By Holly Johnson, University of Cincinnati, Cincinnati, OH

Cover of Santiago's Road Home, depicting a young boy, and little girl, and a young woman on a yellow road leading into the distance away from houses in the foreground.
This week, I would like to talk about several novels in WOW Currents for 2020 that present a journey. Santiago’s Road Home by Alexandra Diaz, Butterfly Yellow by Thanhha Lai, Beast Rider by Tony Johnston, The Blackbird Girls by Anne Blankman, and Under the Broken Sky by Mariko Nagai. All are amazing stories of young people who make a journey for a variety of reasons. Continue reading

WOW Recommends: Book of the Month
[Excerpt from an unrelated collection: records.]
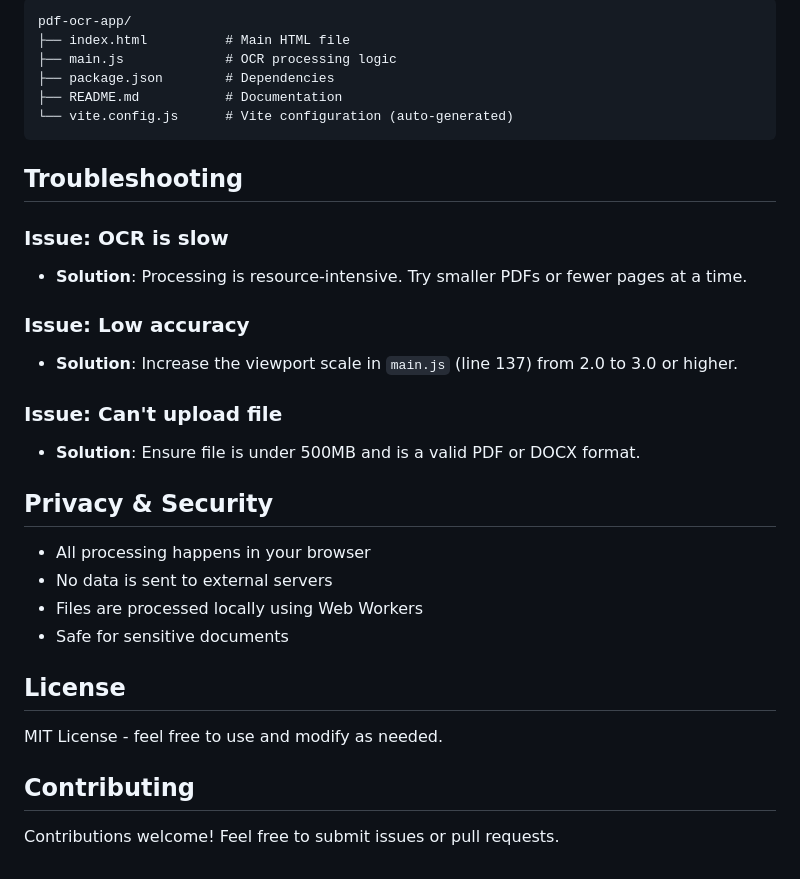
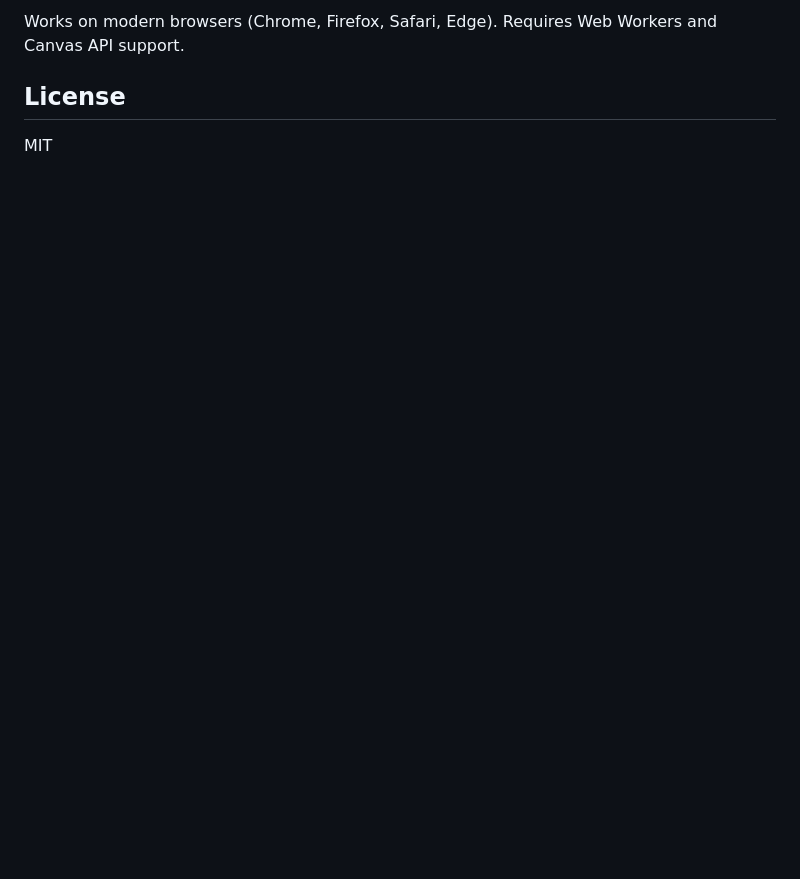
Before and after one commit to Nili-L/PDFOCR, a Markdown page: README.md, the part around one of its changes. Rendered like a GitHub page; blank space fills up the shorter version.

````diff
--- a/README.md
+++ b/README.md
@@ -110,35 +96,6 @@ const viewport = page.getViewport({ scale: 2.0 }); // Increase for better qualit
 
-```
-pdf-ocr-app/
-├── index.html          # Main HTML file
-├── main.js             # OCR processing logic
-├── package.json        # Dependencies
-├── README.md           # Documentation
-└── vite.config.js      # Vite configuration (auto-generated)
-```
-
-## Troubleshooting
-
-### Issue: OCR is slow
-- **Solution**: Processing is resource-intensive. Try smaller PDFs or fewer pages at a time.
-
-### Issue: Low accuracy
-- **Solution**: Increase the viewport scale in `main.js` (line 137) from 2.0 to 3.0 or higher.
-
-### Issue: Can't upload file
-- **Solution**: Ensure file is under 500MB and is a valid PDF or DOCX format.
-
-## Privacy & Security
-
-- All processing happens in your browser
-- No data is sent to external servers
-- Files are processed locally using Web Workers
-- Safe for sensitive documents
+Works on modern browsers (Chrome, Firefox, Safari, Edge). Requires Web Workers and Canvas API support.
 
 ## License
 
-MIT License - feel free to use and modify as needed.
-
-## Contributing
-
-Contributions welcome! Feel free to submit issues or pull requests.
+MIT
````
Also changed, not shown: other parts of README.md (+56 -70 lines).
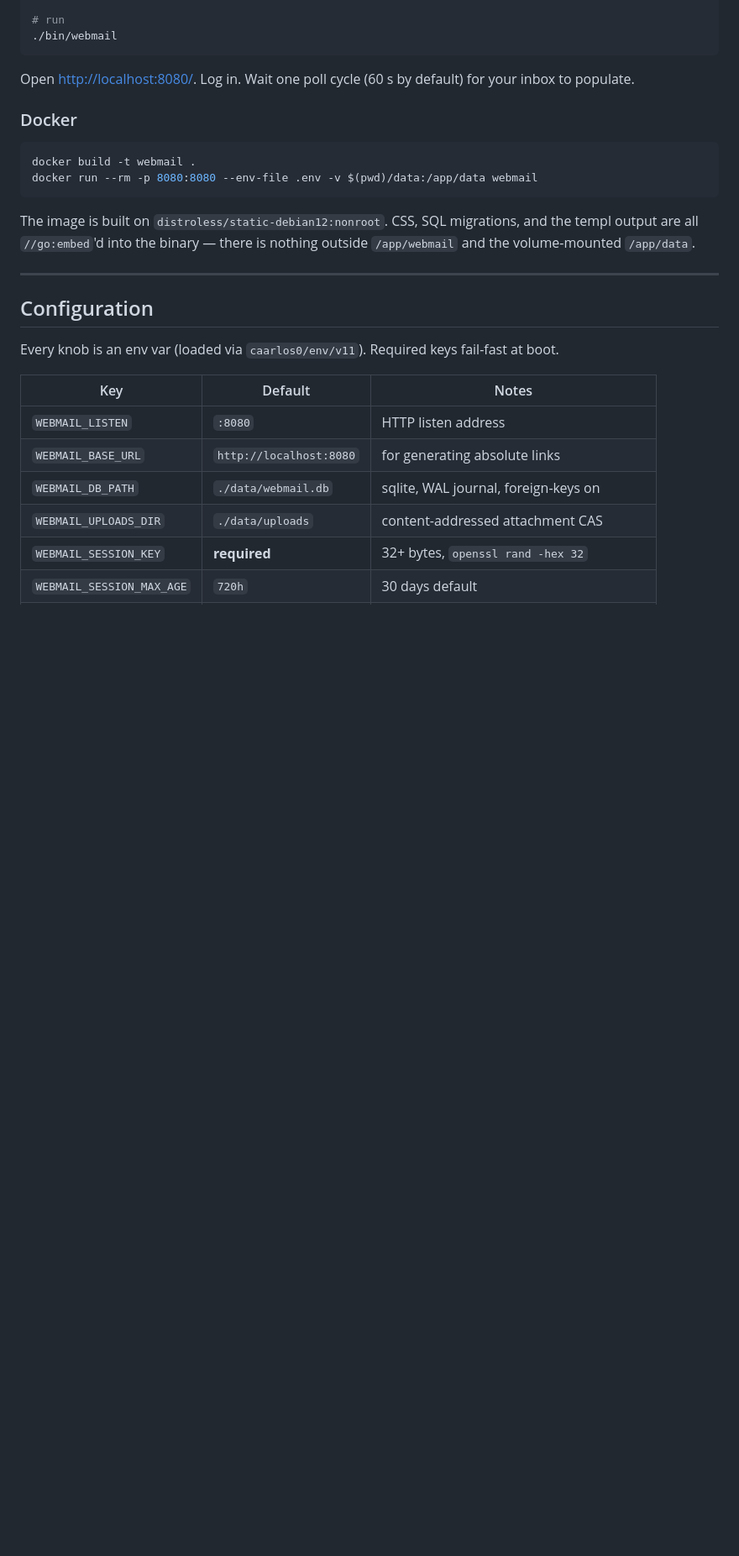
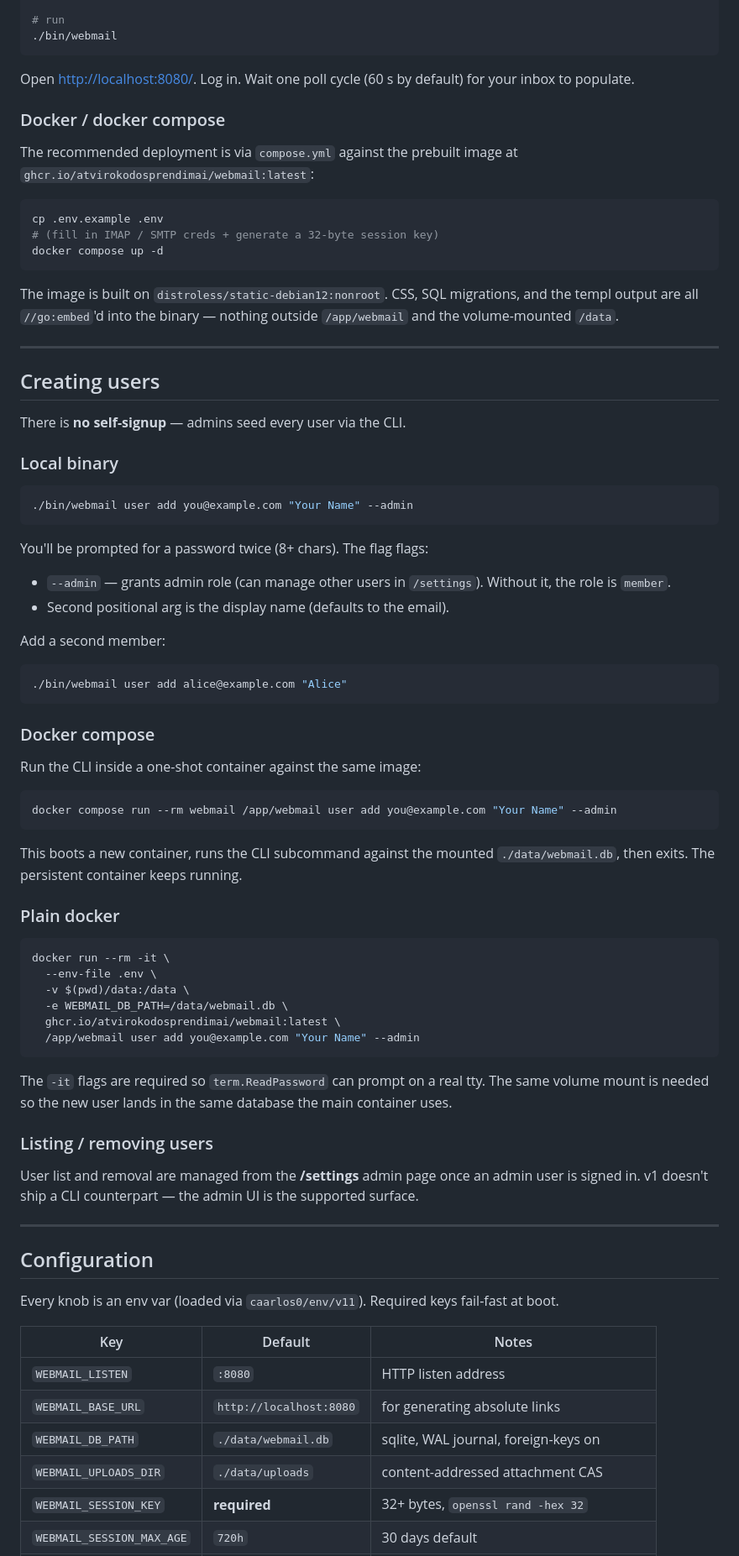
Before and after one commit to atvirokodosprendimai/webmail, a Markdown page: README.md, the part around the change. Shown at 84% size. Rendered like a GitHub page; blank space fills up the shorter version.

Commit message:
docs(readme): add explicit instructions for creating users
Surface 'how do I create the admin user?' as a top-level section
instead of one line buried in the quick-start. Three flavours:

- Local binary: ./bin/webmail user add ... --admin
- docker compose: docker compose run --rm webmail /app/webmail ...
- plain docker: docker run -it with explicit DB path env

Note the -it requirement for the password prompt and the volume
mount so the new user lands in the same DB the daemon uses.

Co-Authored-By: Claude Opus 4.7 (1M context) <noreply@anthropic.com>

````diff
--- a/README.md
+++ b/README.md
@@ -125,14 +125,78 @@ go build -o bin/webmail ./cmd/webmail
 
 Open <http://localhost:8080/>. Log in. Wait one poll cycle (60 s by default) for your inbox to populate.
 
-### Docker
+### Docker / docker compose
+
+The recommended deployment is via `compose.yml` against the
+prebuilt image at `ghcr.io/atvirokodosprendimai/webmail:latest`:
 
 ```bash
-docker build -t webmail .
-docker run --rm -p 8080:8080 --env-file .env -v $(pwd)/data:/app/data webmail
+cp .env.example .env
+# (fill in IMAP / SMTP creds + generate a 32-byte session key)
+docker compose up -d
 ```
 
-The image is built on `distroless/static-debian12:nonroot`. CSS, SQL migrations, and the templ output are all `//go:embed`'d into the binary — there is nothing outside `/app/webmail` and the volume-mounted `/app/data`.
+The image is built on `distroless/static-debian12:nonroot`. CSS, SQL
+migrations, and the templ output are all `//go:embed`'d into the
+binary — nothing outside `/app/webmail` and the volume-mounted
+`/data`.
+
+---
+
+## Creating users
+
+There is **no self-signup** — admins seed every user via the CLI.
+
+### Local binary
+
+```bash
+./bin/webmail user add you@example.com "Your Name" --admin
+```
+
+You'll be prompted for a password twice (8+ chars). The flag flags:
+
+- `--admin` — grants admin role (can manage other users in `/settings`).
+  Without it, the role is `member`.
+- Second positional arg is the display name (defaults to the email).
+
+Add a second member:
+
+```bash
+./bin/webmail user add alice@example.com "Alice"
+```
+
+### Docker compose
+
+Run the CLI inside a one-shot container against the same image:
+
+```bash
+docker compose run --rm webmail /app/webmail user add you@example.com "Your Name" --admin
+```
+
+This boots a new container, runs the CLI subcommand against the
+mounted `./data/webmail.db`, then exits. The persistent container
+keeps running.
+
+### Plain docker
+
+```bash
+docker run --rm -it \
+  --env-file .env \
+  -v $(pwd)/data:/data \
+  -e WEBMAIL_DB_PATH=/data/webmail.db \
+  ghcr.io/atvirokodosprendimai/webmail:latest \
+  /app/webmail user add you@example.com "Your Name" --admin
+```
+
+The `-it` flags are required so `term.ReadPassword` can prompt
+on a real tty. The same volume mount is needed so the new user
+lands in the same database the main container uses.
+
+### Listing / removing users
+
+User list and removal are managed from the **/settings** admin
+page once an admin user is signed in. v1 doesn't ship a CLI
+counterpart — the admin UI is the supported surface.
 
 ---
 
````
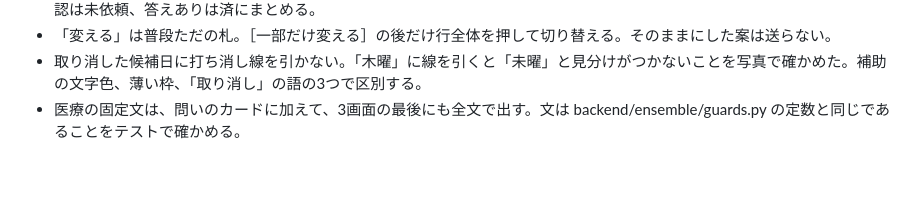
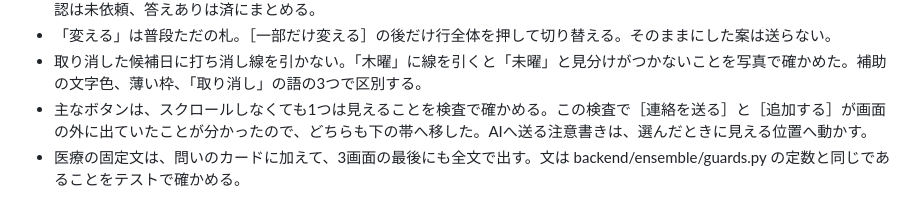
Before and after one commit to komasol50/ensemble, a Markdown page: decisions.md, the part around the change. Rendered like a GitHub page; blank space fills up the shorter version.

```diff
--- a/decisions.md
+++ b/decisions.md
@@ -89,4 +89,5 @@
 - 状態の語は 未依頼／返答待ち／返事あり／済 の4つ。返事の中身（引き受けた（夫）など）は語の隣に別に出す。質問の未確認は未依頼、答えありは済にまとめる。
 - 「変える」は普段ただの札。［一部だけ変える］の後だけ行全体を押して切り替える。そのままにした案は送らない。
 - 取り消した候補日に打ち消し線を引かない。「木曜」に線を引くと「未曜」と見分けがつかないことを写真で確かめた。補助の文字色、薄い枠、「取り消し」の語の3つで区別する。
+- 主なボタンは、スクロールしなくても1つは見えることを検査で確かめる。この検査で［連絡を送る］と［追加する］が画面の外に出ていたことが分かったので、どちらも下の帯へ移した。AIへ送る注意書きは、選んだときに見える位置へ動かす。
 - 医療の固定文は、問いのカードに加えて、3画面の最後にも全文で出す。文は backend/ensemble/guards.py の定数と同じであることをテストで確かめる。
```
Also changed, not shown: docs/devlog/2026-11-03.md (+4 -2 lines), docs/devlog/img/2026-11-03-design-decide.png, 4 other files.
WOW Recommends: The Blackbird Girls

Cover of the Blackbird Girls depicting two girls in black dresses carrying brown backpacks looking out to a red-hued city with a cloud of black smoke rising into the red sky.Pripyat, Ukraine, Soviet Union, 1986 may not mean anything to many readers but perhaps the word Chernobyl means something. If not, it will upon reading this deeply engaging book about Valentina Kaplan and Oksana Savchenko, two middle school girls who find themselves suddenly thrown into the most horrific circumstances when the nuclear power plant—Chernobyl—blows up in their city.

It was a Saturday, a half day at school, when Valentina finds her father not at the breakfast table, and the sky is red. Urged to go to school, Valentina notices the neighborhood is filled with police officers, and while she is curious, no one dares to ask the police any questions. At school, she is confronted by Oksana, an outspoken anti-Semite, who challenges Valentina to a race to show how Jews are the weaker race. Valentina does not comply with the rules that suggest she should just let Oksana win and by doing so, keep her place in the social hierarchy. She outruns Oksana, and it is from this starting point that readers are introduced to the two “blackbird girls,” who must navigate an evacuation from their city without their parents and learn to live together with Valentina’s grandmother in Leningrad, whom Valentina had never met. Valentina’s mother kept Valentina from her grandmother because of her dangerous actions, and while Oksana would never willing live with Jews, she has no choice as her mother is sent to Minsk because of radiation exposure. Valentina’s mother gives up her train ticket to Oksana, an action that again causes great dissonance in Oksana’s thinking about Jews.

This is a fascinating narrative that addresses not only the explosion of Chernobyl, but the political and social realities of Soviet rule in the 1980s. As Valentina and Oksana come to trust each other, and Valentina’s grandmother, readers develop compassion for both girls as Oksana, herself, has secrets that must be addressed. Ultimately, this is a story of hope, of friendship, and of loyalty that is truly inspiring. Based on real events and a real person who was a child in Pripyat at the time of the explosion, this book is a great read for any young reader of history and for those who love to see how overcoming dire circumstances is truly possible. -Recommended by Holly Johnson, University of Cincinnati, Cincinnati, Ohio Continue reading